* [DIRECTIONS] Look through the data below and show every line that includes "item".

* [INPUT DATA]
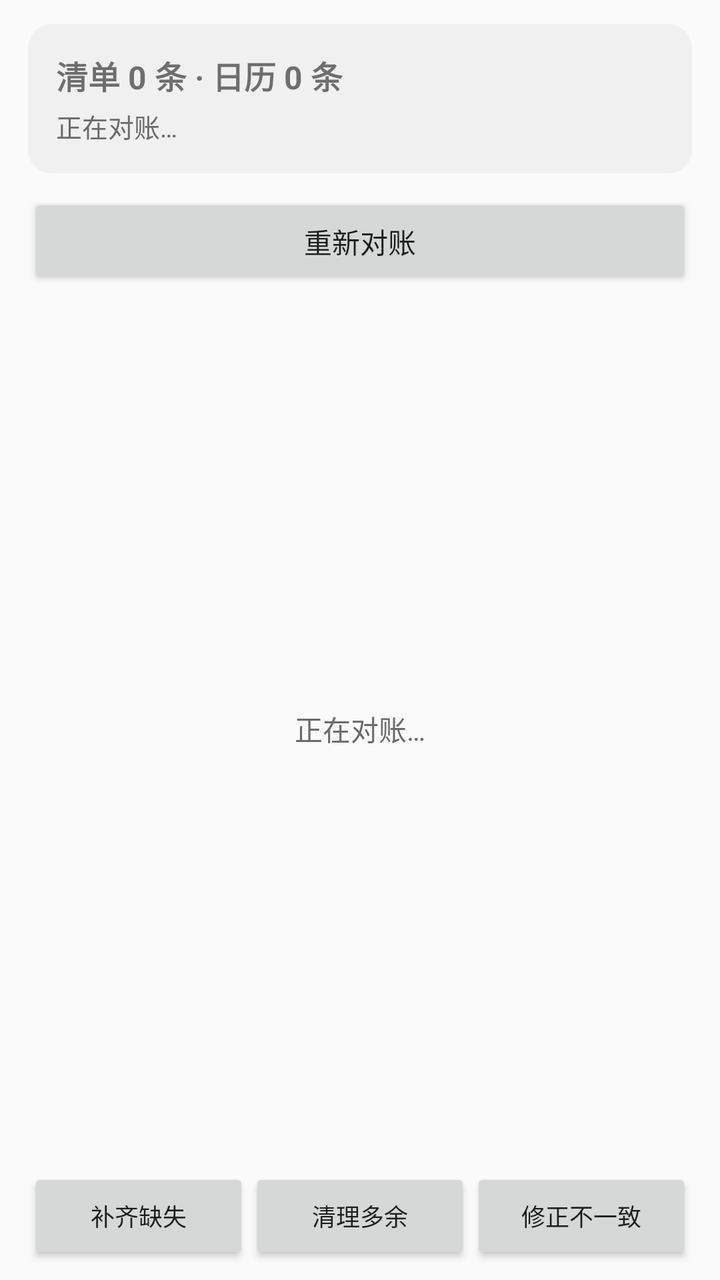
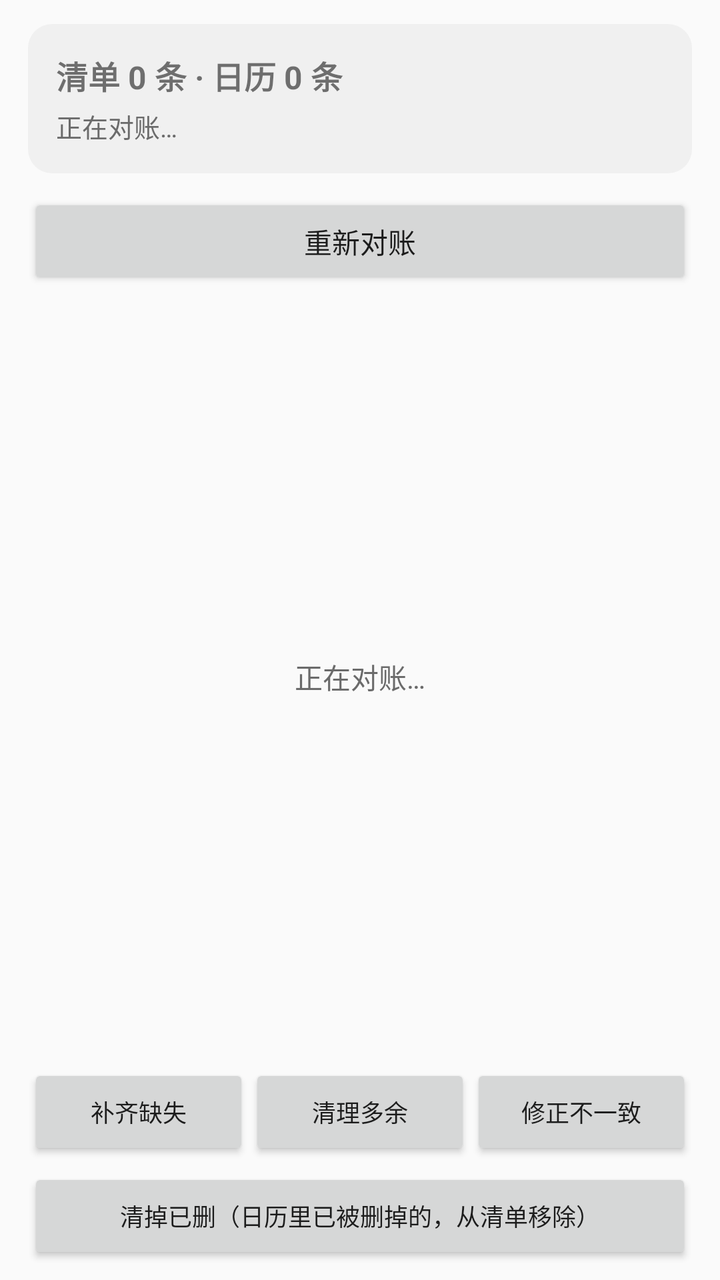

Before-and-after screenshots of an Android layout around one commit, followed by the original layout XML and the change that was made.
<!-- AndroidManifest.xml: application theme Theme.NtfyCalendar -->
<!-- res/layout/activity_reconcile.xml -->
<?xml version="1.0" encoding="utf-8"?>
<LinearLayout xmlns:android="http://schemas.android.com/apk/res/android"
    android:layout_width="match_parent"
    android:layout_height="match_parent"
    android:orientation="vertical"
    android:paddingLeft="14dp"
    android:paddingRight="14dp"
    android:paddingTop="12dp">

    <LinearLayout
        android:layout_width="match_parent"
        android:layout_height="wrap_content"
        android:background="@drawable/bg_card"
        android:orientation="vertical"
        android:padding="14dp">

        <TextView
            android:id="@+id/tvSummary"
            android:layout_width="match_parent"
            android:layout_height="wrap_content"
            android:textSize="16sp"
            android:textStyle="bold"
            android:text="清单 0 条 · 日历 0 条" />

        <TextView
            android:id="@+id/tvDetail"
            android:layout_width="match_parent"
            android:layout_height="wrap_content"
            android:layout_marginTop="4dp"
            android:textSize="13sp"
            android:textColor="@color/text_secondary"
            android:text="正在对账…" />
    </LinearLayout>

    <Button
        android:id="@+id/btnRefresh"
        android:layout_width="match_parent"
        android:layout_height="wrap_content"
        android:layout_marginTop="10dp"
        android:text="@string/btn_reconcile_refresh" />

    <FrameLayout
        android:layout_width="match_parent"
        android:layout_height="0dp"
        android:layout_weight="1">

        <androidx.recyclerview.widget.RecyclerView
            android:id="@+id/recycler"
            android:layout_width="match_parent"
            android:layout_height="match_parent"
            android:clipToPadding="false"
            android:paddingTop="10dp"
            android:paddingBottom="10dp" />

        <TextView
            android:id="@+id/tvEmpty"
            android:layout_width="match_parent"
            android:layout_height="match_parent"
            android:gravity="center"
            android:textSize="14sp"
            android:textColor="@color/text_secondary"
            android:text="正在对账…" />
    </FrameLayout>

    <LinearLayout
        android:layout_width="match_parent"
        android:layout_height="wrap_content"
        android:orientation="horizontal"
        android:paddingBottom="8dp">

        <Button
            android:id="@+id/btnFill"
            android:layout_width="0dp"
            android:layout_height="wrap_content"
            android:layout_weight="1"
            android:minWidth="0dp"
            android:paddingLeft="4dp"
            android:paddingRight="4dp"
            android:textSize="12sp"
            android:text="@string/btn_reconcile_fill" />

        <Button
            android:id="@+id/btnClean"
            android:layout_width="0dp"
            android:layout_height="wrap_content"
            android:layout_weight="1"
            android:minWidth="0dp"
            android:paddingLeft="4dp"
            android:paddingRight="4dp"
            android:textSize="12sp"
            android:text="@string/btn_reconcile_clean" />

        <Button
            android:id="@+id/btnFix"
            android:layout_width="0dp"
            android:layout_height="wrap_content"
            android:layout_weight="1"
            android:minWidth="0dp"
            android:paddingLeft="4dp"
            android:paddingRight="4dp"
            android:textSize="12sp"
            android:text="@string/btn_reconcile_fix" />
    </LinearLayout>
</LinearLayout>
<!-- resources referenced by this layout -->
<resources>
  <color name="text_secondary">#FF6B6B6B</color>
  <!-- drawable bg_card (drawable) -->
  <?xml version="1.0" encoding="utf-8"?>
  <shape xmlns:android="http://schemas.android.com/apk/res/android"
      android:shape="rectangle">
      <solid android:color="@color/card_bg" />
      <corners android:radius="12dp" />
  </shape>
  <string name="btn_reconcile_clean">清理多余</string>
  <string name="btn_reconcile_fill">补齐缺失</string>
  <string name="btn_reconcile_fix">修正不一致</string>
  <string name="btn_reconcile_refresh">重新对账</string>
  <style name="Theme.NtfyCalendar" parent="Theme.AppCompat.DayNight.DarkActionBar">
          <item name="colorPrimary">@color/primary</item>
          <item name="colorPrimaryDark">@color/primary_dark</item>
          <item name="colorAccent">@color/accent</item>
          <item name="android:windowBackground">?android:attr/colorBackground</item>
      </style>
  <color name="card_bg">#14808080</color>
  <color name="primary">#FF156B5A</color>
  <color name="primary_dark">#FF0E4B3F</color>
  <color name="accent">#FFEF8F32</color>
</resources>

<!-- the commit's change to res/layout/activity_reconcile.xml (unified diff, before → after) -->
@@ -66,7 +66,7 @@
         android:layout_width="match_parent"
         android:layout_height="wrap_content"
         android:orientation="horizontal"
-        android:paddingBottom="8dp">
+        android:paddingBottom="4dp">
 
         <Button
             android:id="@+id/btnFill"
@@ -101,4 +101,12 @@
             android:textSize="12sp"
             android:text="@string/btn_reconcile_fix" />
     </LinearLayout>
+
+    <Button
+        android:id="@+id/btnPurge"
+        android:layout_width="match_parent"
+        android:layout_height="wrap_content"
+        android:layout_marginBottom="8dp"
+        android:textSize="12sp"
+        android:text="@string/btn_reconcile_purge" />
 </LinearLayout>
<!-- resource entries referenced after the edit -->
@@ -11,6 +11,7 @@
   <string name="btn_reconcile_clean">清理多余</string>
   <string name="btn_reconcile_fill">补齐缺失</string>
   <string name="btn_reconcile_fix">修正不一致</string>
+  <string name="btn_reconcile_purge">清掉已删（日历里已被删掉的，从清单移除）</string>
   <string name="btn_reconcile_refresh">重新对账</string>
   <style name="Theme.NtfyCalendar" parent="Theme.AppCompat.DayNight.DarkActionBar">
           <item name="colorPrimary">@color/primary</item>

* [EXERCISE ANSWER]
          <item name="colorPrimary">@color/primary</item>
          <item name="colorPrimaryDark">@color/primary_dark</item>
          <item name="colorAccent">@color/accent</item>
          <item name="android:windowBackground">?android:attr/colorBackground</item>
           <item name="colorPrimary">@color/primary</item>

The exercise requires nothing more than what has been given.